New York Public Radio announced today that long-time digital media executive Andrew Golis has a new job as WNYC’s chief content officer. In that position, Golis will help guide the editorial strategy for New York’s public radio station, developing programs across digital and radio platforms, including shaping the future of WNYC Studio’s catalogue of podcasts like On the Media, Death, Sex, and Money, Snap Judgment, Nancy, New Yorker Radio Hour, and Radiolab, whose executive producer, Suzie Lechtenberg, will report to him.
“At this moment when local news is threatened, the financial model for journalism is turbulent, and the podcasting space is more crowded than ever, we need a content leader who can build on our strong legacy of trusted journalism, conversation, and storytelling while also charting a visionary path forward–and Andrew is the right person to lead the charge,” said Laura Walker, the outgoing president and CEO of New York Public Radio. “He has worked at the forefront of digital media with deep experience working across content platforms, but also brings fluency with traditional media and podcasting. As we grow our digital portfolio and aspire to serve more audiences, I am thrilled to welcome Andrew to WNYC.”

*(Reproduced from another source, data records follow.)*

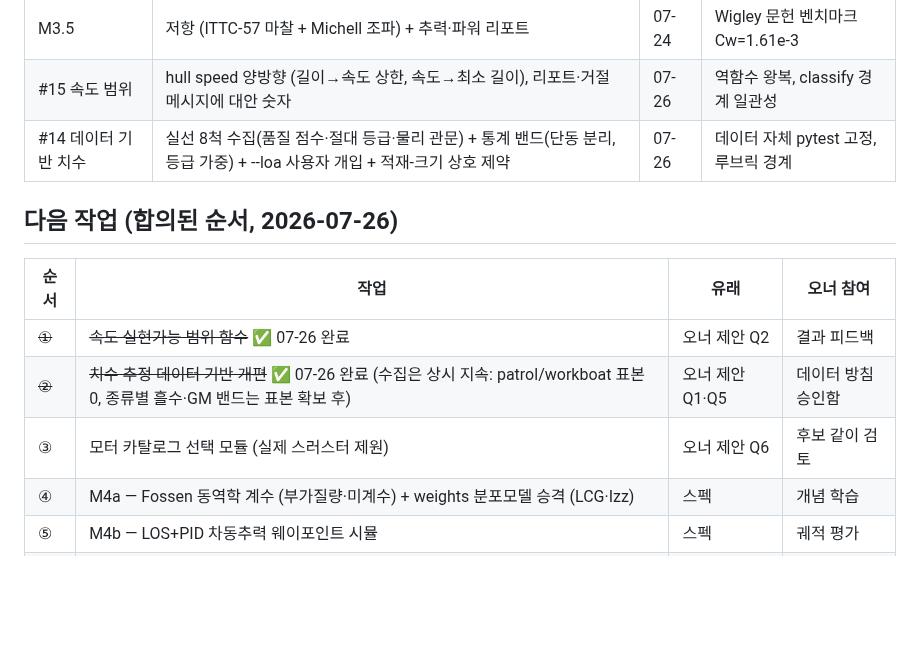
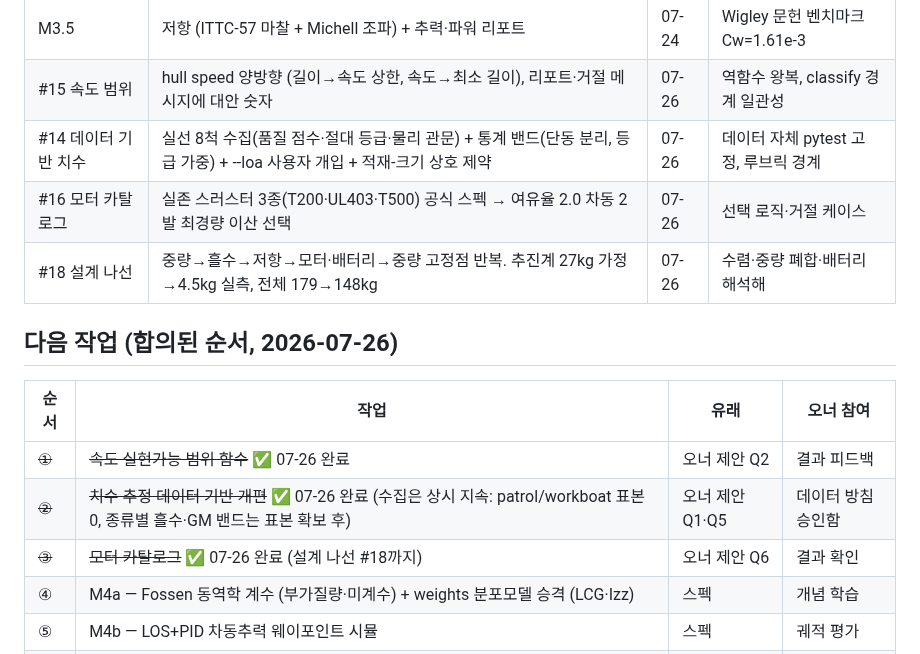
Before and after one commit to unmatsutake377-rgb/ship-ai-design-project, a Markdown page: docs/PROGRESS.md, the part around one of its changes. GitHub-like rendering; blank space fills up the shorter version.

Commit message:
docs: 현황도 4차 갱신 (#16·#18 완료, 테스트 97)
Co-Authored-By: Claude Fable 5 <noreply@anthropic.com>

```diff
--- a/docs/PROGRESS.md
+++ b/docs/PROGRESS.md
@@ -36,6 +36,8 @@ flowchart LR
 | M3.5 | 저항 (ITTC-57 마찰 + Michell 조파) + 추력·파워 리포트 | 07-24 | Wigley 문헌 벤치마크 Cw=1.61e-3 |
 | #15 속도 범위 | hull speed 양방향 (길이→속도 상한, 속도→최소 길이), 리포트·거절 메시지에 대안 숫자 | 07-26 | 역함수 왕복, classify 경계 일관성 |
 | #14 데이터 기반 치수 | 실선 8척 수집(품질 점수·절대 등급·물리 관문) + 통계 밴드(단동 분리, 등급 가중) + --loa 사용자 개입 + 적재-크기 상호 제약 | 07-26 | 데이터 자체 pytest 고정, 루브릭 경계 |
+| #16 모터 카탈로그 | 실존 스러스터 3종(T200·UL403·T500) 공식 스펙 → 여유율 2.0 차동 2발 최경량 이산 선택 | 07-26 | 선택 로직·거절 케이스 |
+| #18 설계 나선 | 중량→흘수→저항→모터·배터리→중량 고정점 반복. 추진계 27kg 가정→4.5kg 실측, 전체 179→148kg | 07-26 | 수렴·중량 폐합·배터리 해석해 |
 
 ## 다음 작업 (합의된 순서, 2026-07-26)
 
@@ -43,7 +45,7 @@ flowchart LR
 |---|---|---|---|
 | ~~①~~ | ~~속도 실현가능 범위 함수~~ ✅ 07-26 완료 | 오너 제안 Q2 | 결과 피드백 |
 | ~~②~~ | ~~치수 추정 데이터 기반 개편~~ ✅ 07-26 완료 (수집은 상시 지속: patrol/workboat 표본 0, 종류별 흘수·GM 밴드는 표본 확보 후) | 오너 제안 Q1·Q5 | 데이터 방침 승인함 |
-| ③ | 모터 카탈로그 선택 모듈 (실제 스러스터 제원) | 오너 제안 Q6 | 후보 같이 검토 |
+| ~~③~~ | ~~모터 카탈로그~~ ✅ 07-26 완료 (설계 나선 #18까지) | 오너 제안 Q6 | 결과 확인 |
 | ④ | M4a — Fossen 동역학 계수 (부가질량·미계수) + weights 분포모델 승격 (LCG·Izz) | 스펙 | 개념 학습 |
 | ⑤ | M4b — LOS+PID 차동추력 웨이포인트 시뮬 | 스펙 | 궤적 평가 |
 | 이후 | M5a/b (Ship-D + AI 학습) → Phase B (ROS2) → Phase C (고속선·CFD) | 스펙 | |
```
Also changed, not shown: other parts of docs/PROGRESS.md (+1 -1 lines).
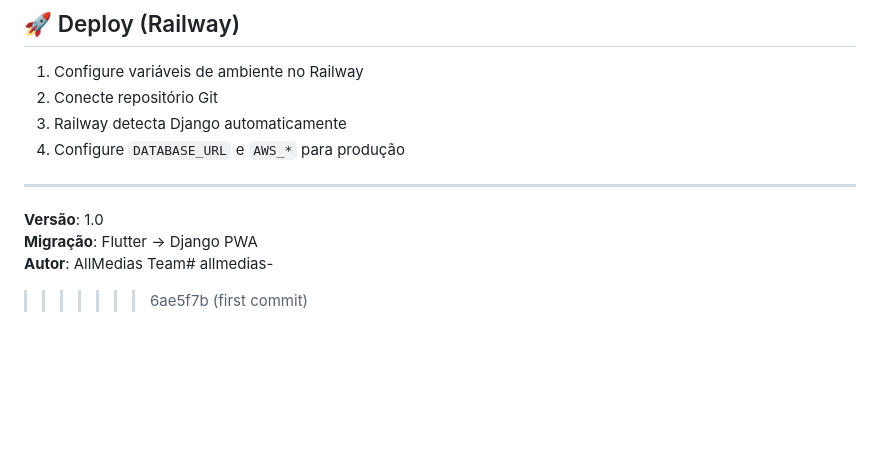
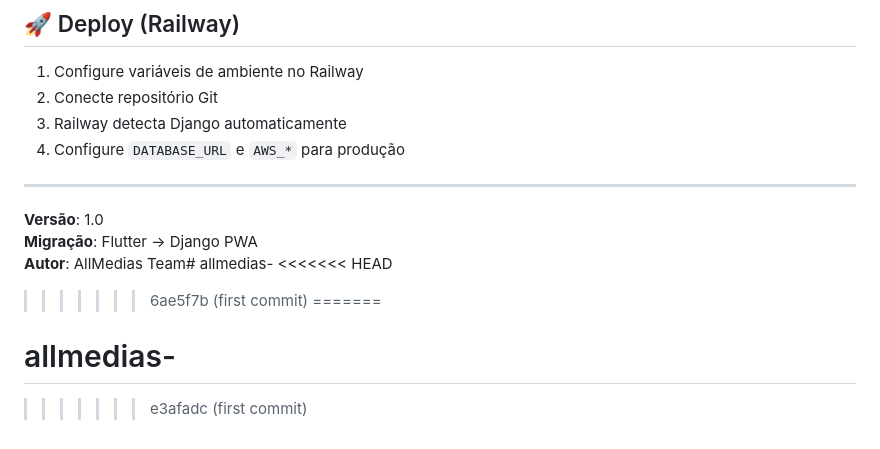
Before and after one commit to valgandolfo/allmedias-, a Markdown page: README.md, the part around the change. Rendered like a GitHub page; blank space fills up the shorter version.

```diff
--- a/README.md
+++ b/README.md
@@ -125,4 +125,8 @@ Consulte `SINTESE_PROJETO_ALLMÉDIAS.md` para documentação técnica detalhada.
 **Versão**: 1.0
 **Migração**: Flutter → Django PWA
 **Autor**: AllMedias Team# allmedias-
+<<<<<<< HEAD
 >>>>>>> 6ae5f7b (first commit)
+=======
+# allmedias-
+>>>>>>> e3afadc (first commit)
```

Golis brings a lot of media experience to the job. Most recently he was general manager of Vox and the vice president of network development for Vox’s parent company, Vox Media, which included oversight of titles like Curbed, Eater, Polygon, Recode, SB Nation, and The Verge. At Vox, he set up the partnership that created its daily news podcast “Today, Explained.” He was also on the management team at PBS’s Frontline, helping it rake in digital storytelling accolades including six Webby honors, two Emmy nominations, and an Overseas Press Club Award for digital innovation.
Prior to joining Vox, he was The Atlantic’s first “Entrepreneur in Residence” where he created and then spun off the invite-only social media network This. (period included) that only allowed users to post once a day. In further internet archaeology, Yahoo also hired him away from his deputy publisher role at Talking Points Memo to launch a network of blogs, back in the day.
Correction: An earlier version of this article said Golis was involved with Yahoo’s digital sports magazine, ThePostGame. He was not.